Thursday, January 27, 2011

When Something Good Can be a Burden

There are many Catholics in Korea who feel an extra burden when someone in the family is in religious life. The writer on spirituality in the Catholic Times discusses this often troubling situation. 

The pressure they feel is many times more than what others are likely to feel because of what they see as a deterrent in doing what they feel they should. When living in an impossible situation, liked a failed marriage where divorce seems out of the question, they are depressed not knowing what to do  because they have a religious in the family.

And there are difficulties not only with divorce. When there is a suicide in the family, an abortion, a mental problem, they have difficulty talking about it with others because of the self-imposed  burden. It is something that they brood over and speak about only within the family circle.

Yes, it is a fact, says our writer, that those with religious in the family are faced with pressures that others don't have. Even if they are not living an exemplary life they are concerned about what others will be thinking, and it affects their life. The religious person may tell the family to go about their lives and forget about having a religious in the family, but these are just words and do little to relieve them of their concerns. 

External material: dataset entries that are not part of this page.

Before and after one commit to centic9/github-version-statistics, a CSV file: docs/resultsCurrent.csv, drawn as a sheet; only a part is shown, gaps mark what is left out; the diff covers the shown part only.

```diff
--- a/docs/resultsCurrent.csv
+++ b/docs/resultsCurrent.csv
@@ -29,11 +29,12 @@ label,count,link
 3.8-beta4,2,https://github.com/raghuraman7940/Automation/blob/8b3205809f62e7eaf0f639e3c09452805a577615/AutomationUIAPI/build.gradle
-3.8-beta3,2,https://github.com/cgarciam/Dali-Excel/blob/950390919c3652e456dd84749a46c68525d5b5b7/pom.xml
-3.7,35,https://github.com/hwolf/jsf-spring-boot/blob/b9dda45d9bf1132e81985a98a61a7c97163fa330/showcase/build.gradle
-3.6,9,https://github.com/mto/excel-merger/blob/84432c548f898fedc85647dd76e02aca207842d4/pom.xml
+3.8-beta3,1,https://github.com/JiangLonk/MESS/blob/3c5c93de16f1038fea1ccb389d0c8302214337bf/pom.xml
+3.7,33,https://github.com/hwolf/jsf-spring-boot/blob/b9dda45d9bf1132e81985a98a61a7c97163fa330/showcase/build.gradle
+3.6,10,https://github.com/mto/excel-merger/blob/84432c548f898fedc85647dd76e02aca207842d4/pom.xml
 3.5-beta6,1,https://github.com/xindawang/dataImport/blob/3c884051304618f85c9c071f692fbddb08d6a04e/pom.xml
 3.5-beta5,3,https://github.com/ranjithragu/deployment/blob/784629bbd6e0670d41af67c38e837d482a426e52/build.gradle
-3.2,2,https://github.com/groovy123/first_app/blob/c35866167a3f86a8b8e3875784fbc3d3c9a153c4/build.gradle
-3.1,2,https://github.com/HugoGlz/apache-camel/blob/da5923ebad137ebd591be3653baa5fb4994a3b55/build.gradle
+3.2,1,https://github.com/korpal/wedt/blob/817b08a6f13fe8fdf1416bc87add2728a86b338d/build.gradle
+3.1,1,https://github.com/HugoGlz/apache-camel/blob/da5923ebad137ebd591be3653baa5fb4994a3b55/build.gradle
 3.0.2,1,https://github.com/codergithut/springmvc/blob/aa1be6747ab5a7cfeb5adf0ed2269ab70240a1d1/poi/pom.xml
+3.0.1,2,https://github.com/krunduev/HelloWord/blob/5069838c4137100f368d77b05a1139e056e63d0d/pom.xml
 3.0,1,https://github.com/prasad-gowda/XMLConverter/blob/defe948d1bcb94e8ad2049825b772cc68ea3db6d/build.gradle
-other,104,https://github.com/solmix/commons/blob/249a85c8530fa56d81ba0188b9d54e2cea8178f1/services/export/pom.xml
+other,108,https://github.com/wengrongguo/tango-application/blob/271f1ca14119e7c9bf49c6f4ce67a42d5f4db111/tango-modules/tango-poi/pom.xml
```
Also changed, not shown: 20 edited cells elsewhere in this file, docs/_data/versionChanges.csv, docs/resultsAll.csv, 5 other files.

There are times when a  priest or a religious, even though choosing the life he wanted, has difficulties of his own; where can he go to complain? Often, during vacation or when free he can go home and unburden himself with the family. He can then give vent to his irritation, complain, lose his temper and find relief in the family. The family also has to endure these outbursts and pray that he continues in his calling.

The writer figures that with the number of priests and religious in Korea, the  immediate families would be about 100,000. If  you include the close relations the numbers would be much larger. Having a person devoted to this way of life, though most often a cause of joy, can at times bring pain. All this may be overcome with prayer, and these  efforts deserve our applause.

He feels that there should not be a burden on others in these situations. Those who are neighbors or friends of these families should  pray for their happiness and relate with them naturally, casting  away all uneasiness. Though the writer knows it may not be that easy, with right effort and prayer he knows it can be done.